Among the entries, how many lines hold the word "credentials"? Respond with that number only.

[Revision tracking records]
☆ ☆ ☆ ☆ ☆

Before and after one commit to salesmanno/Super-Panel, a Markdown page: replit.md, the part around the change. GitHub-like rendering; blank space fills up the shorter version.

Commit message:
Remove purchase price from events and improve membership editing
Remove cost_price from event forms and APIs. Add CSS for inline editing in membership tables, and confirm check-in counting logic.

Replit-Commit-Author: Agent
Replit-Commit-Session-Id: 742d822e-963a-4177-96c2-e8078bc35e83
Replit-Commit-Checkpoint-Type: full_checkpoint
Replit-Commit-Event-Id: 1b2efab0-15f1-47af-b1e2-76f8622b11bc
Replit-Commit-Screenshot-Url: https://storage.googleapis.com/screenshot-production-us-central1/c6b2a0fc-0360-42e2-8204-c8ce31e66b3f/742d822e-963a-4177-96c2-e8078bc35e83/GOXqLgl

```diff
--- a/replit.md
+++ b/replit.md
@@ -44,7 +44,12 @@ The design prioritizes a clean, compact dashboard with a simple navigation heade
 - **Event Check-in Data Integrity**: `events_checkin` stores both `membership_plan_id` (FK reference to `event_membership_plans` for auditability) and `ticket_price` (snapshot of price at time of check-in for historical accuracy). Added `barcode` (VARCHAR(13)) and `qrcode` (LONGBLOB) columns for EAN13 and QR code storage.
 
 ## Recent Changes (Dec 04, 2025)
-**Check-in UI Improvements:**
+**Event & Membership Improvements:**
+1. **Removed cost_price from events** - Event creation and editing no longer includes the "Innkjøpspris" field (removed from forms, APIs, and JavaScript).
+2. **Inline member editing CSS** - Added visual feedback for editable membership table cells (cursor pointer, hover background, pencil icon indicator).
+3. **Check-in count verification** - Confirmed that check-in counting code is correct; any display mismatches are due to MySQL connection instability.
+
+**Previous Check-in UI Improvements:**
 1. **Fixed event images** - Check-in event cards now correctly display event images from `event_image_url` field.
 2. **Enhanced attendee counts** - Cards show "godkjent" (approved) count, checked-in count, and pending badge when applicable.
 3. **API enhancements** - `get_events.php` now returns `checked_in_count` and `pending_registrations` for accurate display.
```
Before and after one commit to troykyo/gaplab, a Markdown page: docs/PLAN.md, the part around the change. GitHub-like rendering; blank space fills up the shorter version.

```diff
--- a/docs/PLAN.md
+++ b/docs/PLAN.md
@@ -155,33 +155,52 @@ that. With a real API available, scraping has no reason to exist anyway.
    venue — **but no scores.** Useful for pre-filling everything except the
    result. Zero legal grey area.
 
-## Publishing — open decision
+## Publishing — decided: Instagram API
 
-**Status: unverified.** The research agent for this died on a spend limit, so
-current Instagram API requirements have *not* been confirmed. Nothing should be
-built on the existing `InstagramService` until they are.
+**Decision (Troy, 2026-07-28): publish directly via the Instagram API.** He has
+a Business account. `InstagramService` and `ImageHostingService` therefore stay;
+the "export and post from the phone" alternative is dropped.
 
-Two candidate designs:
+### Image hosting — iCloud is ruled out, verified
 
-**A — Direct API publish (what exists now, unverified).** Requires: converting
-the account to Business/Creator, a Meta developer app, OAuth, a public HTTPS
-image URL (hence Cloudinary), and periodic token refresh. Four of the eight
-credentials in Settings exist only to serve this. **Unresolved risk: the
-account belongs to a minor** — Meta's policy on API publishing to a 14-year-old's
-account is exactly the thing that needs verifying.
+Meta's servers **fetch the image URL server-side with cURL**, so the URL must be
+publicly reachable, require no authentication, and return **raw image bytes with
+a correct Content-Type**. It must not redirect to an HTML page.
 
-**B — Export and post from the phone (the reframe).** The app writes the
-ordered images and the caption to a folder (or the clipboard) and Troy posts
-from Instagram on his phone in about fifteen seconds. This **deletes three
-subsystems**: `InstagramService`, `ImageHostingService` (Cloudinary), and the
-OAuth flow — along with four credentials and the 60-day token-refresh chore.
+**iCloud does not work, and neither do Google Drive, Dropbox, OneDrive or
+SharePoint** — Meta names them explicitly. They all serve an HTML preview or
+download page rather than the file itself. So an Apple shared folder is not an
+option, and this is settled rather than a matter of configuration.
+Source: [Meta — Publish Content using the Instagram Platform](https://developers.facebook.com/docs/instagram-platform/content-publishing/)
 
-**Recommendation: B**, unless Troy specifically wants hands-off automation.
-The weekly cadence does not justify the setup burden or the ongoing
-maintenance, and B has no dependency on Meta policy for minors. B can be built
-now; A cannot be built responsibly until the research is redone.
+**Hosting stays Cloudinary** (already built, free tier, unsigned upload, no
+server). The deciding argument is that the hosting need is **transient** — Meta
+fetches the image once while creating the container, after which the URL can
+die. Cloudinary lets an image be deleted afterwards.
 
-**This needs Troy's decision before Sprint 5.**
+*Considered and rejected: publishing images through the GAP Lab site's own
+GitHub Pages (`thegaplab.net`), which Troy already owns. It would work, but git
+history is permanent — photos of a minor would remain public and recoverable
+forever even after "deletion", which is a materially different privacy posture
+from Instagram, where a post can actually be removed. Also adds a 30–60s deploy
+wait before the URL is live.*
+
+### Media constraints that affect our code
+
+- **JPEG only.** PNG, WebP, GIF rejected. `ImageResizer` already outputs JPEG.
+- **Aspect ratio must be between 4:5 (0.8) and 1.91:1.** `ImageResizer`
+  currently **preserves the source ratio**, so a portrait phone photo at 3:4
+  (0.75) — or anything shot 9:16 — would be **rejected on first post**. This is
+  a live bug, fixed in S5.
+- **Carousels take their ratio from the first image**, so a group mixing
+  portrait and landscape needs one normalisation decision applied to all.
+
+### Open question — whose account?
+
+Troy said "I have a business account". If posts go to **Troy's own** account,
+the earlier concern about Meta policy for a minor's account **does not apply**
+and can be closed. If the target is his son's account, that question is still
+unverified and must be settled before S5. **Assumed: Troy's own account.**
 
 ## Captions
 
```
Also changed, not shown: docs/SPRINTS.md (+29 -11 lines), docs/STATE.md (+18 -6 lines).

☆ ☆ ☆ ☆ ☆

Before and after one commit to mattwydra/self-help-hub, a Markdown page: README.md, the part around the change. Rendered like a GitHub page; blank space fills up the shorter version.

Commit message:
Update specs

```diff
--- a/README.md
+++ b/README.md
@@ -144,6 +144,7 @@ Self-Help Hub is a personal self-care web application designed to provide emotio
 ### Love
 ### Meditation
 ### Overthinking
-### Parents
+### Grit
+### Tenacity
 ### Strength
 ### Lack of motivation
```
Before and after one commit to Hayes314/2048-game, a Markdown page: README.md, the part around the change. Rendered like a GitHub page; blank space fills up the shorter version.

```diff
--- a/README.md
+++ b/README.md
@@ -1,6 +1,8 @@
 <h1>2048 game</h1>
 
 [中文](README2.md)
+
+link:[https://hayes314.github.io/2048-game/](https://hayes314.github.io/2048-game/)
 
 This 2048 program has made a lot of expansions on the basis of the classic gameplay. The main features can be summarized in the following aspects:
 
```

☆ ☆ ☆ ☆ ☆

== Completed exercise ==
2